If (see the above caveat) this is the case, it would go far to explain the general overall weakness of American Orthodox missions.  Many Orthodox are not aware of the need.  Many Orthodox are not aware of what our Bible and Tradition teaches.  Many Orthodox are not aware of what is already being done.  Many Orthodox have never even met an Orthodox missionary or heard one speak.  Many Orthodox don’t know why they should care.  And even when American Orthodox Christians are aware of, say, OCMC, and when they do read mission literature, and they have heard Orthodox missionaries speak - they still don’t know how to get involved, how to support a missionary, how to become a partner in the work.  The only thing most people know how to do is write a check (or set up an electronic transfer).  And we all (donors and even missionaries) operate under the assumption that this is sufficient.
Talking about the different instruments we play for a group of children at
a concert given at the church in Addis Ababa where I was also the senior pastor.
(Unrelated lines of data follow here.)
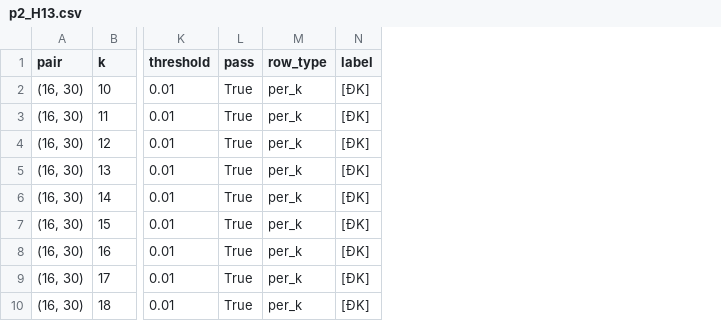
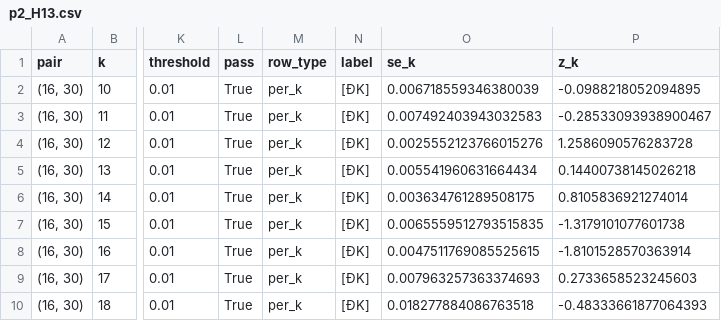
Before and after one commit to Ledinhquockhanh2007/Cutoff-Experiment, a CSV file: results_phase2/analysis/tables/p2_H13.csv, drawn as a sheet; only a part is shown, gaps mark what is left out; the diff names each change by its address in the sheet, - before the commit and + after, or states it on an @@ line.

```diff
--- a/results_phase2/analysis/tables/p2_H13.csv
+++ b/results_phase2/analysis/tables/p2_H13.csv
+column O (se_k), rows 2-10: 0.006718559346380039 | 0.007492403943032583 | 0.0025552123766015276 | 0.005541960631664434 | 0.003634761289508175 | 0.0065559512793515835 | 0.0047511769085525615 | 0.007963257363374693 | 0.018277884086763518
+column P (z_k), rows 2-10: -0.0988218052094895 | -0.28533093938900467 | 1.2586090576283728 | 0.14400738145026218 | 0.8105836921274014 | -1.3179101077601738 | -1.8101528570363914 | 0.2733658523245603 | -0.48333661877064393
```
Also changed, not shown: results_phase2/analysis/tables/h_verdicts.csv, 11 other files.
We American Orthodox Christians have justifiably taken pride in the fact that we have our own mission sending agency and we are sending out American Orthodox missionaries.  But we are living in a spiritually irrelevant bubble if we think that what we are currently doing is an adequate answer to the call that is upon all of us as Orthodox faithful and Orthodox parishes with respect to missions and evangelism in the world beyond our little enclaves.  A Church with the resources that we have, with the depth of spirituality that we have - we could easily field more than a thousand missionaries all over the globe - not the mere 19 that we have right now.  And contrary to fears, such a mobilization will not adversely affect ministry at the parish and local level.  In fact, our parishes and local ministries would be so energised by our participation in the centre of God’s heart for His world and in the very purpose of our salvation, that our parishes would grow and our local ministries would expand.  We would have to build more and more Orthodox Churches to accommodate all of the people who would come because they saw that God was among us and at work through us.  More and more American Orthodox Christians would feel vitally connected with the most important ministry of our Church.  They would not only grow in their own relationship with God, they would be involved in the parish at every level.  We would enter into what Biblical stewardship - the kind assumed by Jesus and the Apostles and the Church Fathers - actually means.  Rather than sit idly in the stands as distracted spectators, Orthodox Christians would stream onto the field of intentional Christian engagement and ministry.  Our parishes would be transformed.  Our communities would feel our love.  We would see conversions.  We would participate in the expansion of the Kingdom of God.

Off to my day job as a university lecturer in 2010,
escorted by my dog Rambo.

But that’s not where most of us are right now.  Most of us are complacent, content with the little that we think we know.  However, engaging with God’s missionary agenda starts with becoming aware.  With learning about what’s most important to God.  With being willing to get involved.  With learning how to give.  With learning how to love.  Because that, in the end, is what Orthodox missions is all about.  It's actually what Orthodoxy is all about.  Not just for “those” missionaries out there somewhere, but us Orthodox Christians right here - our call, our mandate is the same: loving the Lord our God with all our hearts, minds and souls, and loving our neighbors as ourselves.  It surprisingly all becomes possible from here.

Grading papers, made less painful by the astonishing beauty around me.